ONE DAY, THREE MUSEUMS…13.8 BILLION YEARS OF HANDS-ON HISTORY

Greg Dykhouse
BHP Teacher, Michigan, USA

History 9 Ann Arbor April (3) 2016

Black River Public School visit UMMA

Covering everything Big History has to offer in just one school year can be intimidating, even to the best planners. But imagine if there were an activity that made you feel like you’d taught all 13.8 billion years of the course in a single day? On last month’s jaunt to the museums at the University of Michigan in Ann Arbor, freshmen from Black River Public had their minds blown—as did their chaperones and teacher–during what we called the Third Annual Big History Extravaganza.

It’s no secret that a field trip can generate learning experiences not possible in the classroom, but to explore the University of Michigan’s Museum of Natural History, Kelsey Museum of Archaeology, and Museum of Art in the context of Big History is to hop from one threshold to the next at a fantastic pace.

History 9 Ann Arbor Natural History April 2016
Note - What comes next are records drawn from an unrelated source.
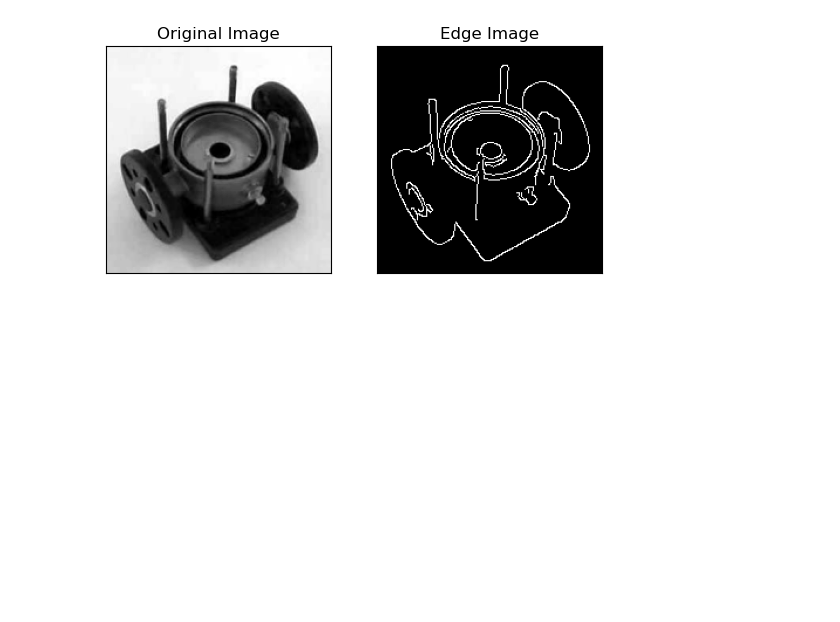
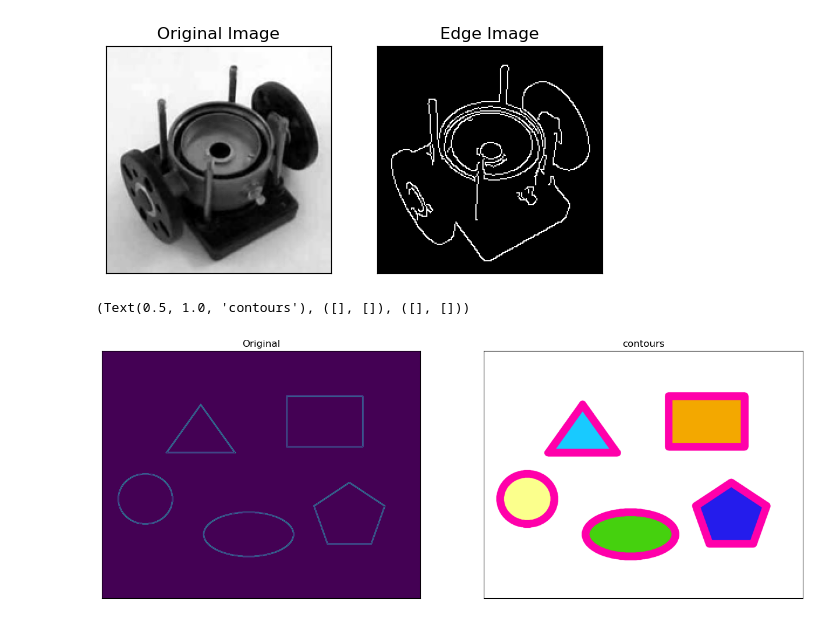
Before and after one commit to hw5857/IP2024, a Jupyter notebook: chap146.ipynb, the cells around one changed output. Saved outputs shown, nothing was run; the diff lists cells and outputs as text; code cells hidden in the pictures; blank space fills up the shorter version.

```diff
--- a/chap146.ipynb
+++ b/chap146.ipynb
@@ -47,3 +47,21 @@ plt.title('Edge Image'), plt.xticks([]), plt.yticks([])
 plt.show()
 # %% [output]
 [figure]
+# %%
+img = cv2.imread('20241028_122920.png')
+edges100 = cv2.Canny(img,100,100)
+edges200 = cv2.Canny(img,200,200)
+edges = cv2.Canny(img,100,200)
+# %%
+contours,hierarchy=cv2.findContours(edges,cv2.RETR_TREE, cv2.CHAIN_APPROX_SIMPLE)
+img0=img.copy()
+img1=cv2.drawContours(img0,contours,-1,(255, 0, 170),33)
+# %%
+plt.figure(figsize=(24,8))
+plt.subplot(1,3,1),plt.imshow(edges)
+plt.title('Original'), plt.xticks([]), plt.yticks([])
+plt.subplot(1,3,2),plt.imshow(img1)
+plt.title('contours'), plt.xticks([]), plt.yticks([])
+# %% [output]
+(Text(0.5, 1.0, 'contours'), ([], []), ([], []))
+[figure, added]
```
Mastodon exhibit at the Museum of Natural History

For example, students were able view and even touch a 4-billion-year-old rock, and suddenly Unit 4 (Earth and the Solar System) became more tangible than it had ever been. In the Museum of Natural History, displays of the earliest life forms, the transition from water to land, early amphibians and dinosaurs, the rise of mammals, and earliest forms of humans hurled students headlong into Unit 5 (Life).

In the Kelsey Museum of Archaeology, student got a close look at prehuman tools dating back 1.5 million years, as well as artifacts from early Mesopotamia, ancient Greece, Rome, and Egypt (yes, mummies!). This journey into Unit 6 (Collective Learning) was dramatically expanded when students also got to see the traveling exhibition, “Leisure and Luxury in the Age of Nero: The Villas of Oplontis near Pompeii.”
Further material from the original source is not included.